The sight of young children playing and running around campus is a familiar one, but not many know that the students in Goshen College’s Laboratory Kindergarten located in the College Church are part of a very unique educational program.Since 1959 when the school was founded, children ages 4 to 6 from around the community have been learning through play.
Kathy Meyer Reimer, a professor of education and chair of GC’s education department, was involved when the school transitioned from a private kindergarten to a partnership with the public school system in 2008.
Because the school is part of the Goshen Community Schools system, Meyer Reimer said, “we do all the testing the public schools do, and we keep up with the curriculum, we teach all the standards the public schools teach, but sometimes we teach it in a different way.”
The class focuses on an experience and literacy-rich environment to help students learn and develop. The goal of laboratory kindergartens is to help honor the development of children and allow them to explore many different things.
While the kindergarten is funded by an endowment (thanks to long-time teacher and professor, Kathryn Aschliman), it is a part of the GC education department. This connection allows for many educational opportunities for GC students, whether they are in a field placement or simply want to help out around the classroom.
The kindergarten’s primary teacher, Jenna Labash, noted that the benefit for the kindergarteners in this environment is getting to have many different people come in to teach them.
She said this rotation of instructors helps the students to realize that “all of them are ‘my teacher’ and I show them all the same respect, and I do the same quality of work, and I do all of the same things.”
Labash also teaches a college-level class at GC and added how good it is for the college students to be in one field placement classroom working with the same students.
“It’s really fun to watch them build relationships with some of the college students, so that’s fun for them,” she said.
Meyer Reimer said that there were many different reasons that the partnership between the college and the public schools started, from wanting a full school day rather than a half-day, to wanting to be of service to the students attending the public schools.

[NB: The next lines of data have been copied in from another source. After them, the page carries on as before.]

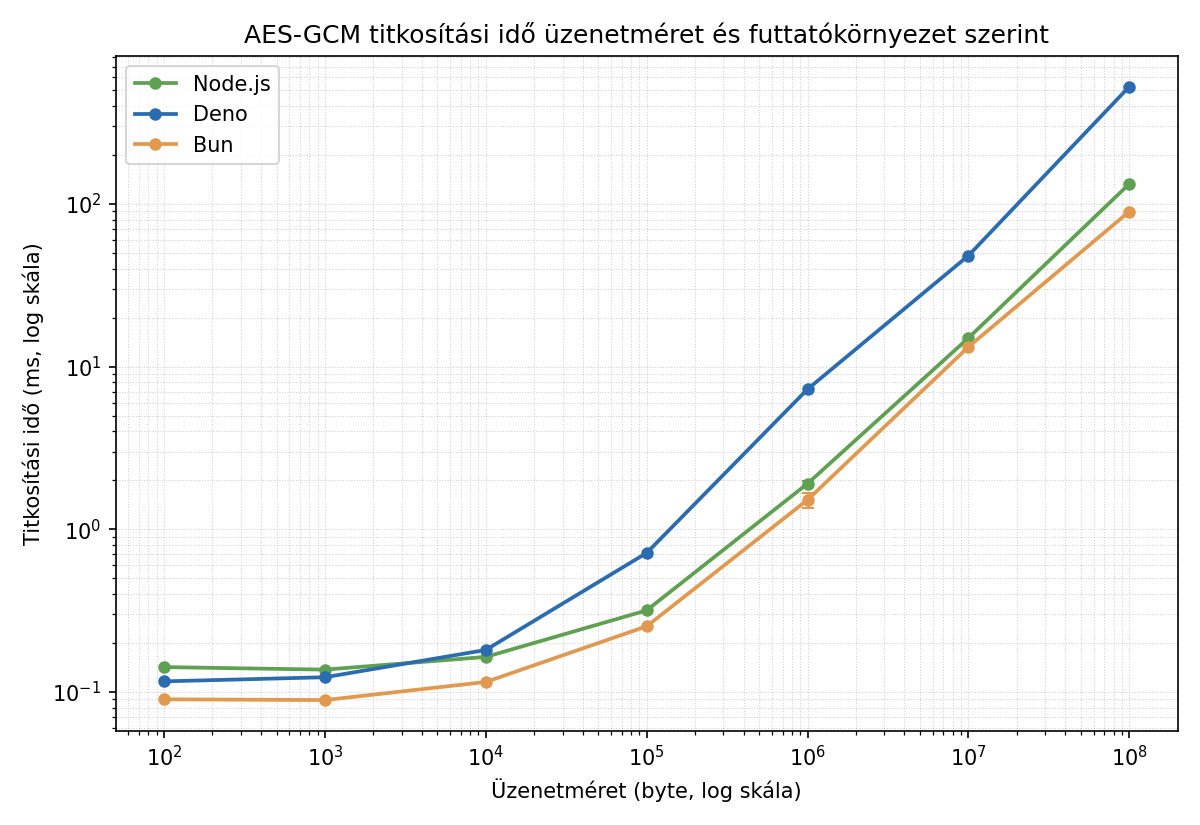
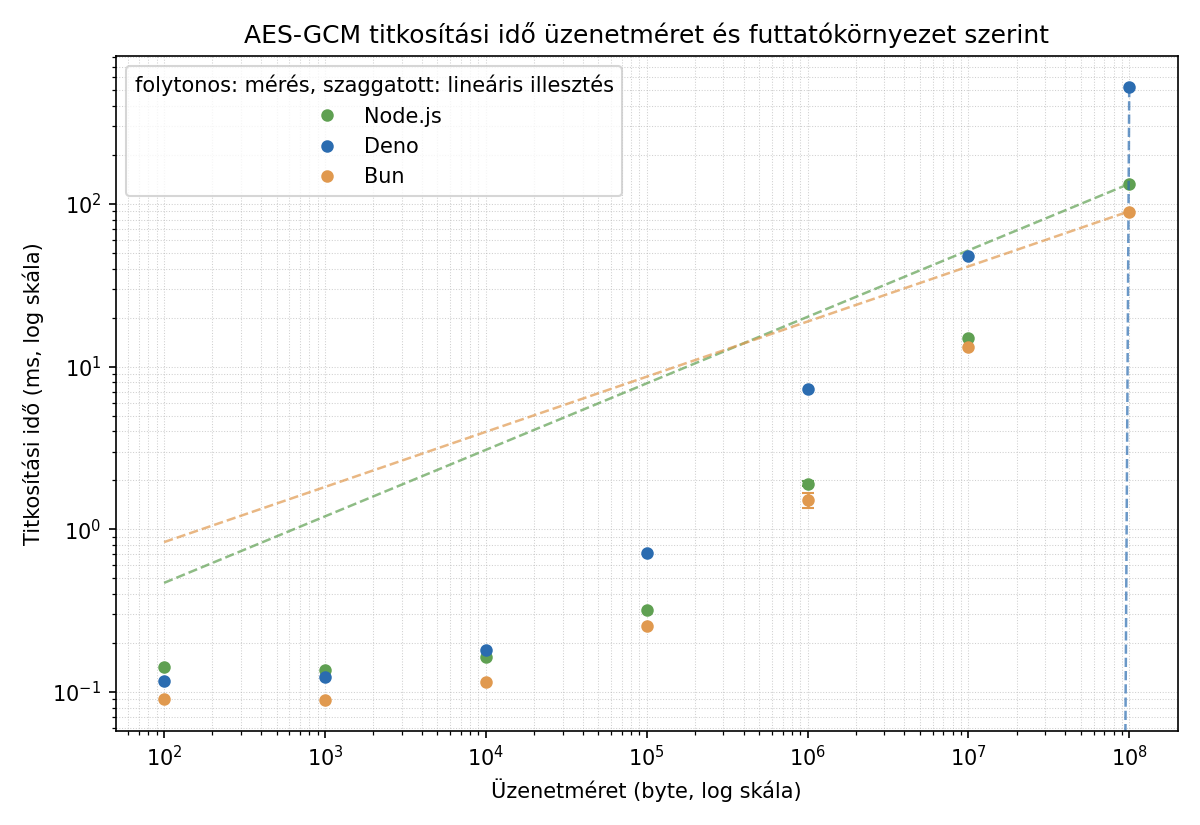
fix: correct figure numbering order, embed warm-up illustration chart
Figures were numbered 2,1,1,2 instead of 1,2,3,4 because the warm-up
chart appears before the encryption chart on the page but was
numbered '2. abra'. Also adds the regression fit line to the
encryption chart and embeds the previously-missing warm-up
illustration figure.

diff --git a/docs/benchmarks/generate_charts.py b/docs/benchmarks/generate_charts.py
@@ -100,9 +100,19 @@ def plot_encryption_chart():
         avgs = [float(r["avg_ms"]) for r in points]
 
         ax.plot(
-            sizes, avgs, "o-", color=RUNTIME_COLORS[runtime],
-            label=RUNTIME_LABELS[runtime], linewidth=1.8, markersize=5,
+            sizes, avgs, "o", color=RUNTIME_COLORS[runtime],
+            label=RUNTIME_LABELS[runtime], markersize=5,
         )
+
+        # lineáris regresszió (idő = a + b * méret), szaggatott vonallal
+        n_pts = len(sizes)
+        mean_x = sum(sizes) / n_pts
+        mean_y = sum(avgs) / n_pts
+        b = sum((x - mean_x) * (y - mean_y) for x, y in zip(sizes, avgs)) / sum((x - mean_x) ** 2 for x in sizes)
+        a = mean_y - b * mean_x
+        fit_x = [min(sizes), max(sizes)]
+        fit_y = [a + b * x for x in fit_x]
+        ax.plot(fit_x, fit_y, "--", color=RUNTIME_COLORS[runtime], linewidth=1.2, alpha=0.7)
 
         # 95%-os CI csak azoknál a pontoknál, ahol van rögzített szórás
         for r in points:
@@ -122,7 +132,7 @@ def plot_encryption_chart():
     ax.set_ylabel("Titkosítási idő (ms, log skála)")
     ax.set_title("AES-GCM titkosítási idő üzenetméret és futtatókörnyezet szerint")
     ax.grid(True, which="both", linestyle=":", linewidth=0.5, alpha=0.6)
-    ax.legend()
+    ax.legend(title="folytonos: mérés, szaggatott: lineáris illesztés")
     fig.tight_layout()
     out = HERE / "encryption-chart-v3.png"
     fig.savefig(out)

diff --git a/docs/research/node-deno-bun.md b/docs/research/node-deno-bun.md
@@ -59,12 +59,12 @@ Egy mozgóablakos becslő (20 minta/ablak) megkeresi, hol stabilizálódik a
 mért idő (egymást követő ablak-átlagok közötti relatív változás 2% alá
 csökken), és az addig eltelt mintákat warm-up mintaként eldobja.
 
-**2. ábra** a ténylegesen eldobott minták arányát mutatja méretenként és
+**1. ábra** a ténylegesen eldobott minták arányát mutatja méretenként és
 futtatókörnyezetenként:
 
 ![Warm-up kiszűrési arány](../benchmarks/warmup-cutoff-chart.png)
 
-*2. ábra: a warm-up-becslő által eldobott minták aránya az összes
+*1. ábra: a warm-up-becslő által eldobott minták aránya az összes
 mintához képest.*
 
 | Üzenetméret | Node.js eldobva/össz | Deno eldobva/össz | Bun eldobva/össz |
@@ -90,19 +90,35 @@ megbízható warm-up-becsléshez.
     futtatható (pl. `node scripts/run-pipeline.mjs --big` = ötszörös
     iterációszám), így a nagy méretű (10 MB/100 MB) pontok is elég mintát
     kapnak ahhoz, hogy a mozgóablakos becslő stabilizációs pontot
-    találjon. Ez a finomítás a jelen dokumentáció lezárásáig még nem lett
-    újrafuttatva a mérési gépen — a következő munkamenet feladata.
+    találjon.
+
+A warm-up-becslő tényleges hatását egy konkrét mérési idősoron (a
+legkisebb, 100 B-os üzenetméreten) mutatja be a **2. ábra**: minden
+pont egy nyers mérési minta (iterációnkénti titkosítási idő), a
+függőleges vonal pedig a mozgóablakos becslő által talált cutoff-pont —
+jól látszik, hogy az első néhány tucat iteráció még jelentősen lassabb
+(JIT-bemelegedés), utána a mérés stabilizálódik:
+
+![Warm-up hatás szemléltetése](../benchmarks/warmup-illustration-chart.png)
+
+*2. ábra: nyers mérési idők iterációnként, a becsült warm-up-cutoff-fal
+jelölve. A `generate_charts.py` a `--raw-samples` kapcsolóval mentett
+nyers mintákból generálja, ld. [Ábrák és nyers mérési adatok
+reprodukálása](../benchmarks/perf-hooks-example.md).*
 
 ## 1. Titkosítási művelet ideje (AES-GCM), 100 B - 100 000 000 B, warm-up kiszűrve
 
-**1. ábra** a mért átlagos titkosítási időt mutatja, 95%-os
-konfidencia-intervallummal:
+**3. ábra** a mért átlagos titkosítási időt mutatja, 95%-os
+konfidencia-intervallummal és az illesztett lineáris regressziós
+modellel (ld. lentebb):
 
 ![AES-GCM titkosítási idő üzenetméret és futtatókörnyezet szerint](../benchmarks/encryption-chart-v3.png)
 
-*1. ábra: átlagos titkosítási idő üzenetméret és futtatókörnyezet
+*3. ábra: átlagos titkosítási idő üzenetméret és futtatókörnyezet
 szerint, logaritmikus skálán. A hibasáv 95%-os konfidencia-intervallumot
-jelöl (±1,96·szórás/√n), nem a nyers szórást.*
+jelöl (±1,96·szórás/√n), nem a nyers szórást. A szaggatott vonal a
+lineáris regressziós modell illesztése (ld. "Az üzenetméret és a
+titkosítási idő közötti összefüggés" szakasz).*
 
 | Üzenetméret | Node.js átlag (ms) | Deno átlag (ms) | Bun átlag (ms) |
 |---:|---:|---:|---:|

One big influence that she pointed out was a desire to diversify the environment that students were in: “We wanted our students to have a chance at being with students who potentially were less advantaged in some ways.”
The program is extremely in demand, and that is both a cause for concern and celebration. Meyer Reimer explained that public interest in kindergarten has risen over the years, likely due to how rare this kind of learning environment truly is.
“Most lab schools are high school…it’s pretty unusual to have a kindergarten,” said Meyer Reimer. “There are many schools that have childcare, but not necessarily a public school kindergarten.”
For Labash, the biggest thing that drew her to teach at the kindergarten was the play-based learning aspect. She explained how wonderful it was to be able to teach the students in the most developmentally appropriate ways and let them learn at their own pace: “In play-based learning, it’s a lot of setting things up and then letting kids lead.”